PROBLEM TO SOLVE: The answer should be every line below, repeated exactly, with the images left out.

PROVIDED RECORDS:
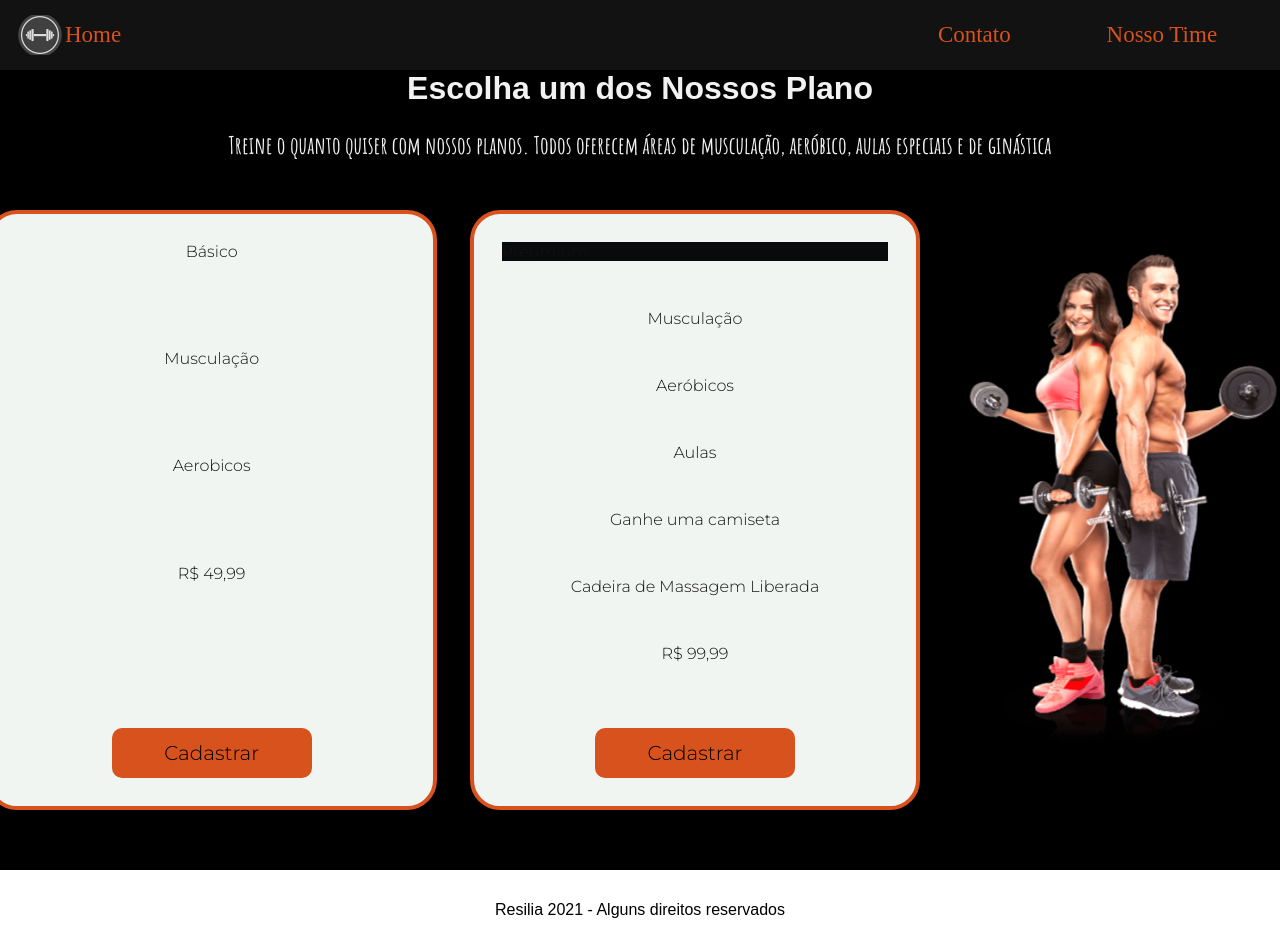
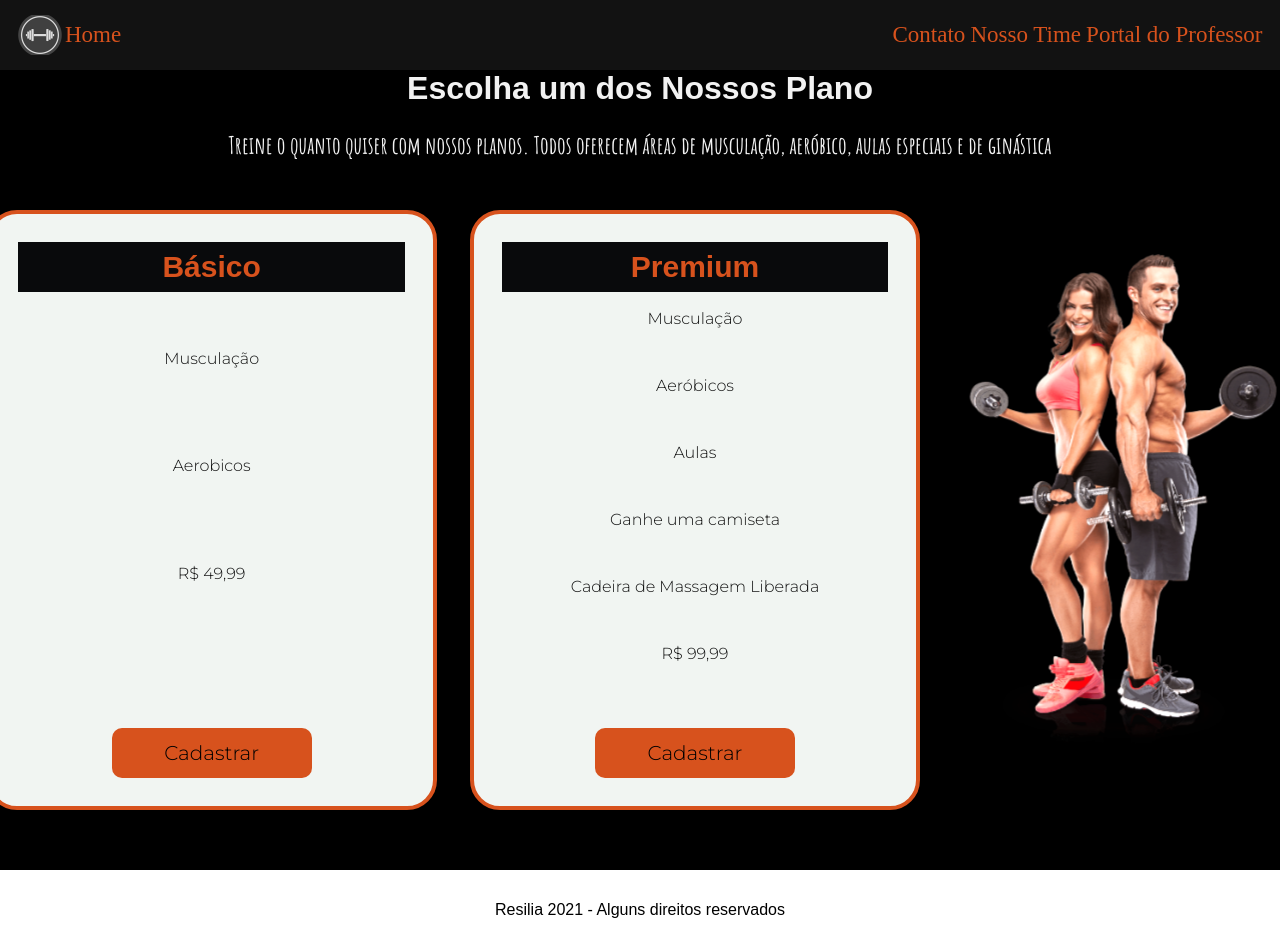
Before and after one commit to danielvdg/Resilientes-Solutions-Academia, a React (Create React App) app: page / in a window 1280 px wide. Built offline with nearby package versions, Linux system fonts and the light colour scheme.

Commit message:
alterando e estilizando titulo do modal

```diff
--- a/src/App.jsx
+++ b/src/App.jsx
@@ -9,9 +9,11 @@ import Footer from "./Components/Footer";
 import Home from "./Pages/Home";
 import Contato from "./Pages/Contato";
 import NossoTime from "./Pages/NossoTime";
+import Professor from "./Pages/Professor";
 //Import Sytles
 import { ligth } from "./Style/Theme/ligth";
 import * as S from './Style/App.styles'
+
 
 
 
@@ -27,6 +29,7 @@ const App = () => {
               <Route path='/' exact component={Home}></Route>
               <Route path='/contato' exact component={Contato}></Route>
               <Route path='/nossotime' exact component={NossoTime}></Route>
+              <Route path='/professor' exact component={Professor}></Route>
             </Switch>
           <Footer/>
         </BrowserRouter>
--- a/src/Components/Header/index.jsx
+++ b/src/Components/Header/index.jsx
@@ -12,6 +12,7 @@ const Header = () => {
            <S.Nav>
                <S.Link href='/contato'>Contato</S.Link>
                <S.Link href='/nossotime'>Nosso Time</S.Link>
+               <S.Link href='/professor'>Portal do Professor</S.Link>
            </S.Nav>
        </S.Container>
     )
--- a/src/Pages/Home/index.jsx
+++ b/src/Pages/Home/index.jsx
@@ -16,7 +16,7 @@ const Home = () => {
       <S.plano>
         <S.cardPlano>
           <S.ul>
-            <S.li>Básico</S.li>
+            <S.li><S.planoLista>Básico</S.planoLista></S.li>
             <S.li>Musculação</S.li>
             <S.li>Aerobicos</S.li>
             <S.li>R$ 49,99</S.li>
@@ -30,7 +30,7 @@ const Home = () => {
         <S.cardPlano>
           <S.ul>
             <S.li>
-              <S.planoLista>Preumium</S.planoLista>
+              <S.planoLista>Premium</S.planoLista>
             </S.li>
             <S.li>Musculação</S.li>
             <S.li>Aeróbicos</S.li>
--- a/src/Pages/Home/style.js
+++ b/src/Pages/Home/style.js
@@ -109,7 +109,17 @@ export const li = styled.li`
 `
 export const planoLista = styled.p`
     width: 100%;
+    height: 50px;
+    font-size: 30px;
+    display: flex;
     background: ${props=> props.theme.cores.preto2};
+    color: ${props=> props.theme.cores.laranja};
+    font-family: ${props=> props.theme.fonts.titulo} ;
+    font-weight: bold ;
+    text-align:  center;
+    align-items: center;
+    justify-content: center;
+
 `
 export const card =styled.div`
 grid-area: picture;
--- /dev/null
+++ b/src/Pages/Professor/index.jsx
@@ -0,0 +1,11 @@
+import React from 'react'
+import * as S from './style'
+const Professores = () => {
+    return (
+        <S.Container>
+
+        </S.Container>
+    )
+}
+
+export default Professores;
--- /dev/null
+++ b/src/Pages/Professor/style.js
@@ -0,0 +1,7 @@
+import styled from "styled-components";
+
+export const Container = styled.div`
+width: 100%;
+height: 100%;
+
+`
```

OUTPUT FOR THIS TASK:
Before and after one commit to danielvdg/Resilientes-Solutions-Academia, a React (Create React App) app: page / in a window 1280 px wide. Built offline with nearby package versions, Linux system fonts and the light colour scheme.

Commit message:
alterando e estilizando titulo do modal

```diff
--- a/src/App.jsx
+++ b/src/App.jsx
@@ -9,9 +9,11 @@ import Footer from "./Components/Footer";
 import Home from "./Pages/Home";
 import Contato from "./Pages/Contato";
 import NossoTime from "./Pages/NossoTime";
+import Professor from "./Pages/Professor";
 //Import Sytles
 import { ligth } from "./Style/Theme/ligth";
 import * as S from './Style/App.styles'
+
 
 
 
@@ -27,6 +29,7 @@ const App = () => {
               <Route path='/' exact component={Home}></Route>
               <Route path='/contato' exact component={Contato}></Route>
               <Route path='/nossotime' exact component={NossoTime}></Route>
+              <Route path='/professor' exact component={Professor}></Route>
             </Switch>
           <Footer/>
         </BrowserRouter>
--- a/src/Components/Header/index.jsx
+++ b/src/Components/Header/index.jsx
@@ -12,6 +12,7 @@ const Header = () => {
            <S.Nav>
                <S.Link href='/contato'>Contato</S.Link>
                <S.Link href='/nossotime'>Nosso Time</S.Link>
+               <S.Link href='/professor'>Portal do Professor</S.Link>
            </S.Nav>
        </S.Container>
     )
--- a/src/Pages/Home/index.jsx
+++ b/src/Pages/Home/index.jsx
@@ -16,7 +16,7 @@ const Home = () => {
       <S.plano>
         <S.cardPlano>
           <S.ul>
-            <S.li>Básico</S.li>
+            <S.li><S.planoLista>Básico</S.planoLista></S.li>
             <S.li>Musculação</S.li>
             <S.li>Aerobicos</S.li>
             <S.li>R$ 49,99</S.li>
@@ -30,7 +30,7 @@ const Home = () => {
         <S.cardPlano>
           <S.ul>
             <S.li>
-              <S.planoLista>Preumium</S.planoLista>
+              <S.planoLista>Premium</S.planoLista>
             </S.li>
             <S.li>Musculação</S.li>
             <S.li>Aeróbicos</S.li>
--- a/src/Pages/Home/style.js
+++ b/src/Pages/Home/style.js
@@ -109,7 +109,17 @@ export const li = styled.li`
 `
 export const planoLista = styled.p`
     width: 100%;
+    height: 50px;
+    font-size: 30px;
+    display: flex;
     background: ${props=> props.theme.cores.preto2};
+    color: ${props=> props.theme.cores.laranja};
+    font-family: ${props=> props.theme.fonts.titulo} ;
+    font-weight: bold ;
+    text-align:  center;
+    align-items: center;
+    justify-content: center;
+
 `
 export const card =styled.div`
 grid-area: picture;
--- /dev/null
+++ b/src/Pages/Professor/index.jsx
@@ -0,0 +1,11 @@
+import React from 'react'
+import * as S from './style'
+const Professores = () => {
+    return (
+        <S.Container>
+
+        </S.Container>
+    )
+}
+
+export default Professores;
--- /dev/null
+++ b/src/Pages/Professor/style.js
@@ -0,0 +1,7 @@
+import styled from "styled-components";
+
+export const Container = styled.div`
+width: 100%;
+height: 100%;
+
+`
```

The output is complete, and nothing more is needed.